You want to add a new truck to your fleet, but what should you go with – new or used? This is a never-ending debate, but it doesn’t have to leave you paralyzed. The best move for you will depend on your individual circumstances. Here’s how to figure out which way you should turn.
This article covers a lot of the pros of buying used. And, there are indeed a lot of lessons you can learn from Walmart. For example –
Used is great when you have a scheduled maintenance program in place. All vehicles need maintenance.
Fuel economy can be improved on older vehicles with low rolling resistance tires. While Walmart doesn’t come right out and say it, one of the ways you can improve your fleet’s gas mileage on an older vehicle is to get low rolling resistance tires. These are special tires that minimize wasted energy as the tire rolls. The effect? Higher energy efficiency and reduced fuel costs.
Negotiating repairs on older vehicles can be done through independent shops cost-effectively. Independent shops love fleet business because it’s regular income. They have an incentive to do right by you. With older vehicles, you aren’t as inclined to take them to a dealer, either, because there’s no warranty to be concerned about. The bottom line is that you end up with significant savings both from going with an independent mechanic and from the quantity discount.
Take advantage of EPA emissions laws and newer vehicle efficiencies.
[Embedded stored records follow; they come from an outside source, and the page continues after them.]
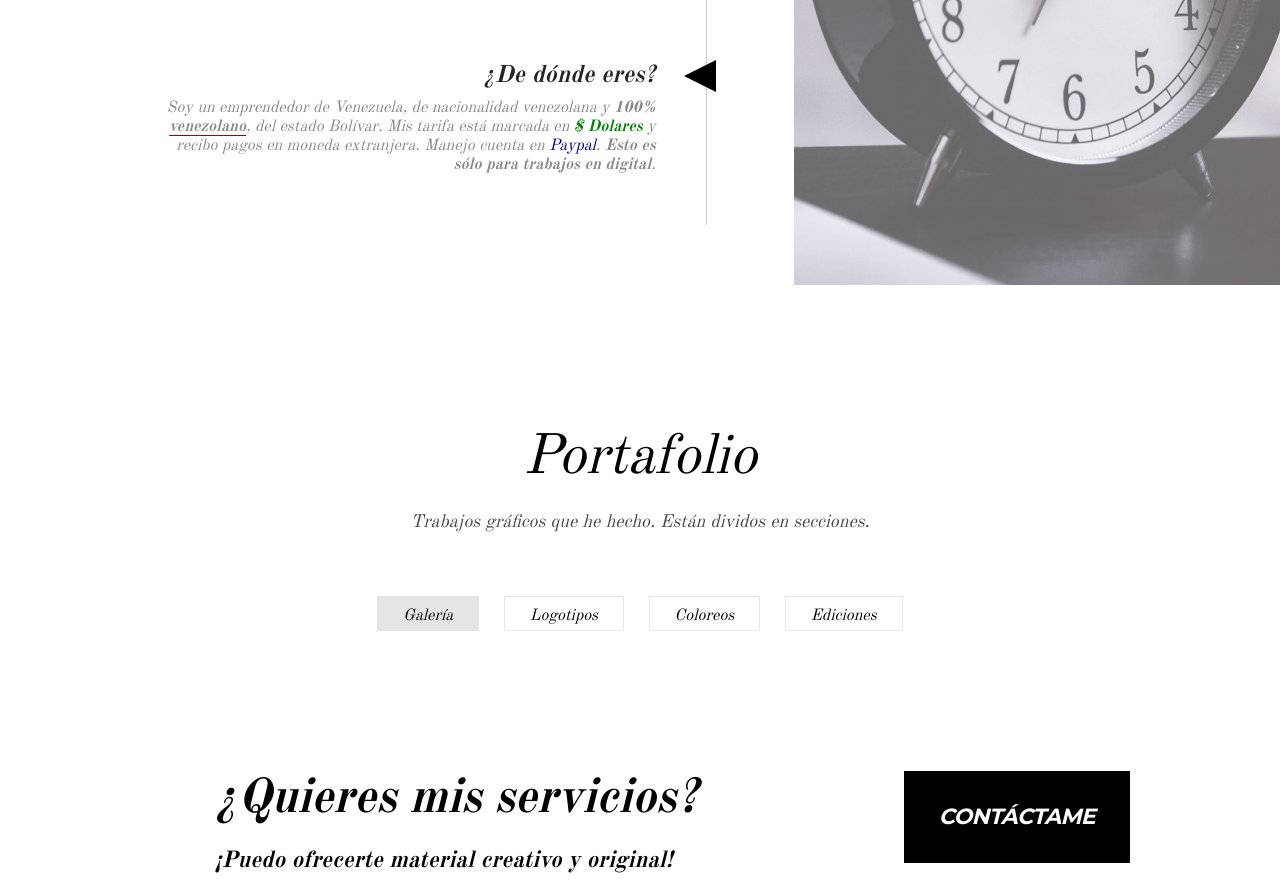
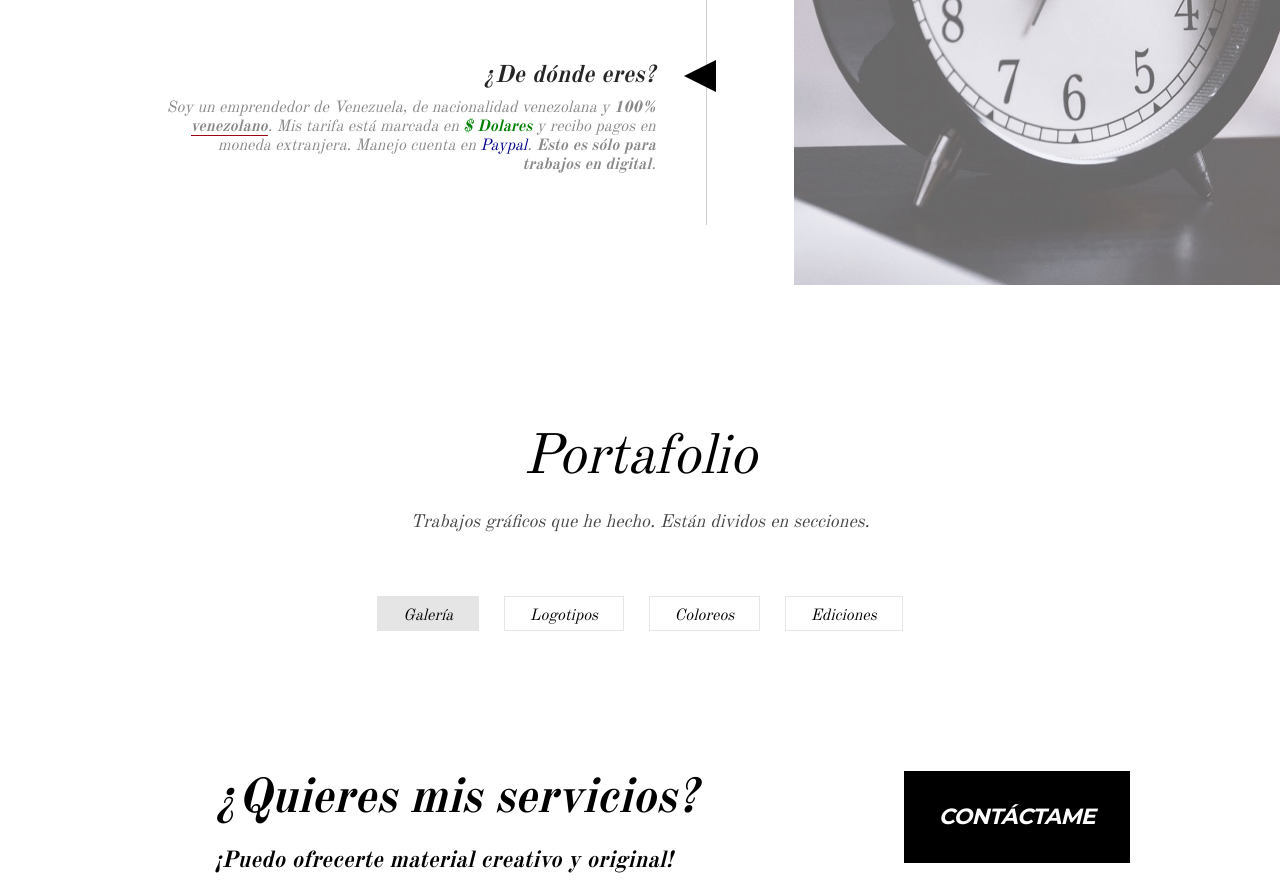
Before and after one commit to writesofpasion/carlosmayol, a plain HTML site: page index.html in a window 1280 px wide. Shown: the part 4482-5378 px from the top of the page. Drawn offline with nearby package versions, Linux system fonts and the light colour scheme.

Commit message:
Update index.html

```diff
--- a/index.html
+++ b/index.html
@@ -203,7 +203,7 @@
                     </li>
                     <li>
                         <h3>¿De dónde eres?</h3>
-                        <h4>Soy un emprendedor de Venezuela, de nacionalidad venezolana y <strong>100% <font style="border-bottom: 1px solid #9c0410;">venezolano</font></strong>, del estado Bolívar. Mis tarifa está marcada en <strong style="color: green;">$ Dolares</strong> y recibo pagos en moneda extranjera. Manejo cuenta en <a href="https://paypal.me/writesofpasion?locale.x=es_XC" style="color: darkblue;" target="_blank">Paypal</a>. <b>Esto es sólo para trabajos en digital</b>.</h4>
+                        <h4>Soy un emprendedor de Venezuela, de nacionalidad venezolana y <strong>100% <font style="border-bottom: 1px solid #9c0410;">venezolano</font></strong>. Mis tarifa está marcada en <strong style="color: green;">$ Dolares</strong> y recibo pagos en moneda extranjera. Manejo cuenta en <a href="https://paypal.me/writesofpasion?locale.x=es_XC" style="color: darkblue;" target="_blank">Paypal</a>. <b>Esto es sólo para trabajos en digital</b>.</h4>
                         <span></span>
                     </li>
                 </ul>
```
If you can score a really old vehicle that’s still in good shape, you might be able to avoid some of the more expensive emissions tests done of vehicle post 1996. Even if you can’t find an older vehicle, you may still benefit from improved efficiency on newer model vehicles.
Good selection of late model vehicles ensures you pay once for the vehicle, and depreciation doesn’t kill you. With a used vehicle, you aren’t paying the depreciation costs. Someone else has already done that for you. That’s good business and it saves you money.
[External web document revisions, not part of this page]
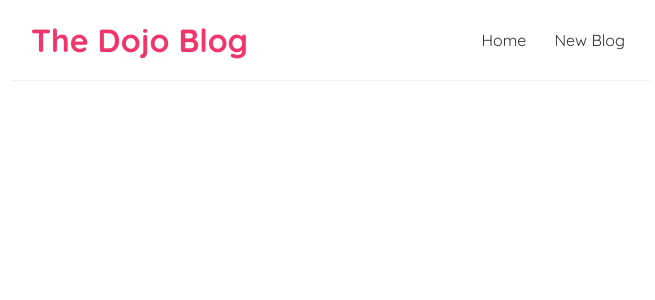
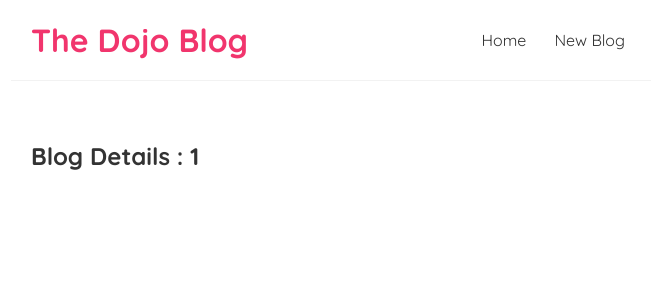
Before and after one commit to Taninchot0919/React-FirstTimeReact, a React (Create React App) app: page /blog/1 in a window 1280 px wide. Shown: the top 300 px of the page, without its empty margins (309-964 px from the left). Built offline with nearby package versions, Linux system fonts and the light colour scheme; the HTML template or start-up script is replaced by a standard one.

Commit message:
[UPDATE] Using route parameter

```diff
--- a/src/App.js
+++ b/src/App.js
@@ -3,6 +3,7 @@
 import { BrowserRouter as Router, Route, Switch } from "react-router-dom";
 import React from "react";
 import Create from "./components/Create";
+import BlogDetails from "./components/BlockDetails";
 
 function App() {
   return (
@@ -17,6 +18,9 @@
             <Route path="/create">
               <Create />
             </Route>
+            <Route path="/blog/:id">
+              <BlogDetails />
+            </Route>
           </Switch>
         </div>
       </div>
--- /dev/null
+++ b/src/components/BlockDetails.js
@@ -0,0 +1,13 @@
+import React from "react";
+import { useParams } from "react-router";
+const BlogDetails = () => {
+  const { id } = useParams();
+
+  return (
+    <div className="blog-details">
+      <h2>Blog Details : {id}</h2>
+    </div>
+  );
+};
+
+export default BlogDetails;
--- a/src/components/BlockList.js
+++ b/src/components/BlockList.js
@@ -1,4 +1,5 @@
-import React from 'react'
+import React from "react";
+import { Link } from "react-router-dom";
 
 const BlogList = ({ blogs, title }) => {
   return (
@@ -6,8 +7,10 @@
       <h2>{title}</h2>
       {blogs.map((blog) => (
         <div className="blog-preview" key={blog.id}>
-          <h2>{blog.title}</h2>
-          <p>Written By : {blog.author}</p>
+          <Link to={`/blog/${blog.id}`}>
+            <h2>{blog.title}</h2>
+            <p>Written By : {blog.author}</p>
+          </Link>
         </div>
       ))}
     </div>
--- a/src/index.css
+++ b/src/index.css
@@ -51,3 +51,7 @@
   color: #f1356d;
   margin-bottom: 8px;
 }
+
+.blog-preview a {
+  text-decoration: none;
+}
```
Of course, it’s not always rainbows and unicorns. There are some cons to going with used. Used trucks can hide all manner of problems that you’ll never find out about until you’re out there on the road. From compromised CV joints to weakened head gaskets, wear parts love to wear out on you when you need them the most.
If you’re buying a vehicle in the north, be aware that rust is a major problem in states like NY, NJ, and VT, because local and state governments heavily salt and sand the roads. It’s not uncommon to experience a rusted gas or brake line within a year or two of buying a used vehicle.
Newer trucks just don’t have the maintenance that older trucks have. Sure, they have maintenance, but it’s a different kind of maintenance. You do take a hit on the depreciation, but you also have a warranty and low mileage, which can help keep extemporaneous costs down.
What Should You Buy?
If you’re looking to save money, and you can find a solid used vehicle with all its maintenance records, buy used. If you absolutely must have a low-mileage vehicle, you’re financing a large fleet, or you’re overly concerned about maintenance costs, buy new.
Keith Kofsky, Esq., is a 30-year veteran in the personal injury field. He has worked hard to protect accident victims of all ages. You can find his illuminating articles on many blogs and websites online.